In an interview to Agence France-Presse, Chaiyapruk Werawong, head of Trang province Marine Park, said that Marium died after going into shock and all efforts to resuscitate her failed.
"She died from a blood infection and pus in her stomach," he said — adding they found plastic waste in her intestinal tract.
The news hit the headlines around the world.
According to media reports, several pieces of plastic were found in the little dugong's intestine, with one measuring up to 20 centimetres. An autopsy showed that the plastic had caused obstructions in the animal's stomach, leading to inflammation and gas build-up. This was confirmed by veterinarian Nantarika Chansue’s post on Facebook.
"We could partially treat the respiratory infection but the obstruction of plastic rubbish... could not be cured," she said in the post, calling for the young animal's death to serve as a lesson.
"She taught us how to love and then went away as if saying please tell everyone to look after us and conserve her species," she added.
Little Marium was found washed up in shallow waters off southwestern Thailand in April this year.
She rose to fame after photos of her nuzzling playfully next to her rescuers went viral.
Her caregivers posted videos and updates on her condition, including one when she was being sung to.
According to posts on the Facebook page of Thailand’s Department of National Parks, Wildlife and Plant Conservation, her caregivers used to feed her seagrass, milk and medicines by hand.
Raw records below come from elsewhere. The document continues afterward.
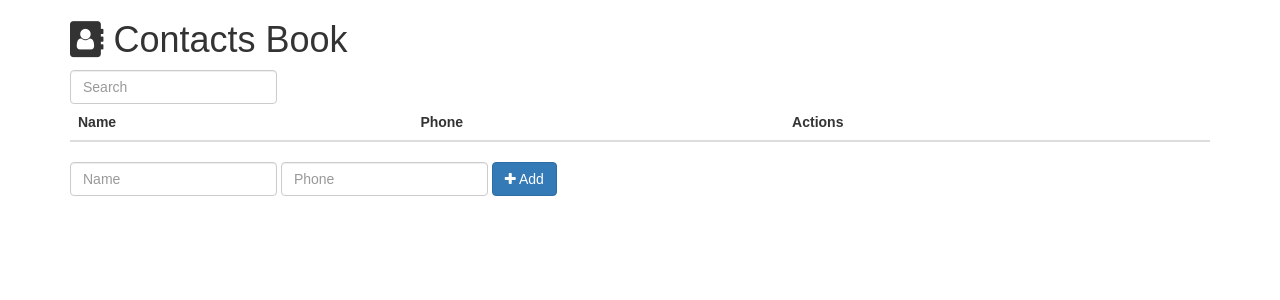
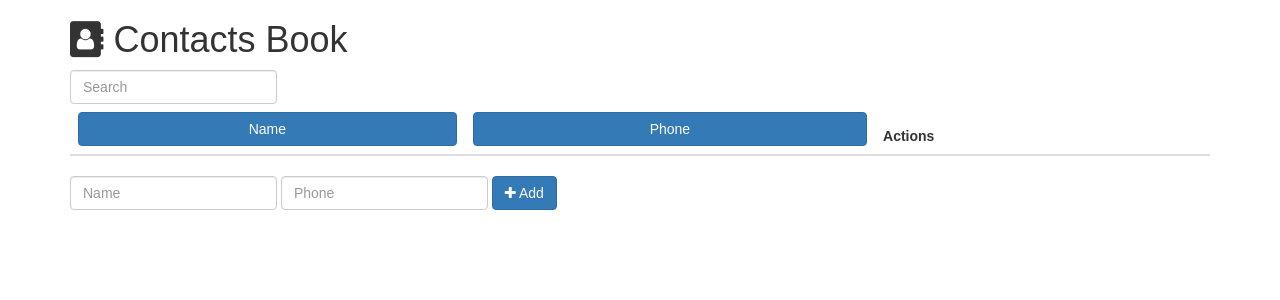
Before and after one commit to jesusgoku/thinking-in-react, a React (Create React App) app: page / in a window 1280 px wide. Shown: the top 300 px of the page. Built offline with nearby package versions, Linux system fonts and the light colour scheme.

Commit message:
Added sorting

```diff
--- a/src/components/ContactTable.js
+++ b/src/components/ContactTable.js
@@ -1,35 +1,60 @@
-import React from 'react';
+import React, { Component } from 'react';
 import PropTypes from 'prop-types';
 
 import ContactRow from './ContactRow';
 import ContactRowAction from './ContactRowAction';
+import ContactHeader from './ContactHeader';
 
 
-const handleContactRemove = (cb, index) => () => {
-  cb(index);
+class ContactTable extends Component {
+  constructor(props) {
+    super(props);
+
+    this.state = {
+      sortBy: null,
+      sortAsc: true,
+    };
+
+    this.handleContactsSort = this.handleContactsSort.bind(this);
   }
 
-const ContactTable = props => {
-  const contacts = props.query !== ''
-    ? props.contacts.filter(item => item.name.toLowerCase().indexOf(props.query.toLowerCase()) !== -1)
-    : props.contacts;
+  handleContactsSort(sortBy) {
+    this.setState(prevState => ({
+      sortBy,
+      sortAsc: prevState.sortBy === sortBy ? !prevState.sortAsc : true,
+    }));
+  }
+
+  render() {
+    const { contacts, query, onContactRemove, onContactsSort } = this.props;
+    const { sortBy, sortAsc } = this.state;
+    let filteredContacts = query !== ''
+      ? contacts.filter(item => item.name.toLowerCase().indexOf(query.toLowerCase()) !== -1)
+      : contacts;
+    if (sortBy) {
+      filteredContacts = filteredContacts.sort((a, b) => a[sortBy].localeCompare(b[sortBy]));
+      if (!sortAsc) {
+        filteredContacts = filteredContacts.reverse();
+      }
+    }
     return (
       <table className="table">
         <thead>
           <tr>
-          <th>Name</th>
-          <th>Phone</th>
+            <th><ContactHeader onContactsSort={() => this.handleContactsSort('name')}>Name</ContactHeader></th>
+            <th><ContactHeader onContactsSort={() => this.handleContactsSort('phone')}>Phone</ContactHeader></th>
             <th>Actions</th>
           </tr>
         </thead>
-      <tbody>{contacts.map((item, index) => (
+        <tbody>{filteredContacts.map((item, index) => (
           <ContactRow
             {...item}
             key={index}
-          actions={<ContactRowAction onContactRemove={handleContactRemove(props.onContactRemove, index)} />} />
+            actions={<ContactRowAction onContactRemove={() => onContactRemove(index)} />} />
         ))}</tbody>
       </table>
     );
+  }
 }
 
 ContactTable.propTypes = {
```
Lines whose indentation alone changed are shown as unchanged.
The videos of her cuddly and playful demeanour — with a face that looked like it was always smiling — made her a celebrity in Thailand, with her followers on social media increasing with every passing day.
Many of her followers have expressed their grief.
There was also outrage that plastic pollution had played a role in the little dugong's untimely death.
Jatuporn Buruspat, director-general of the Department of Marine and Coastal Resources, told Associated Press that there were also bruises on her body, besides the large quantity of plastic in her stomach. "She must have thought these plastics were edible. We assume she wandered off too far from her natural habitat and was chased and eventually attacked by another male dugong, or dugongs, as they feel attracted to her," Jatuporn said.
While the dugong is commonly referred to as the “ sea cow”, it is widely considered to be an inspiration for mermaids.
With plastic dumping becoming a forever problem in the oceans globally, it is not just one magical little Marium that we have lost — but many more dugongs and multiple other sea animals, whose innocent blood we have on our hands.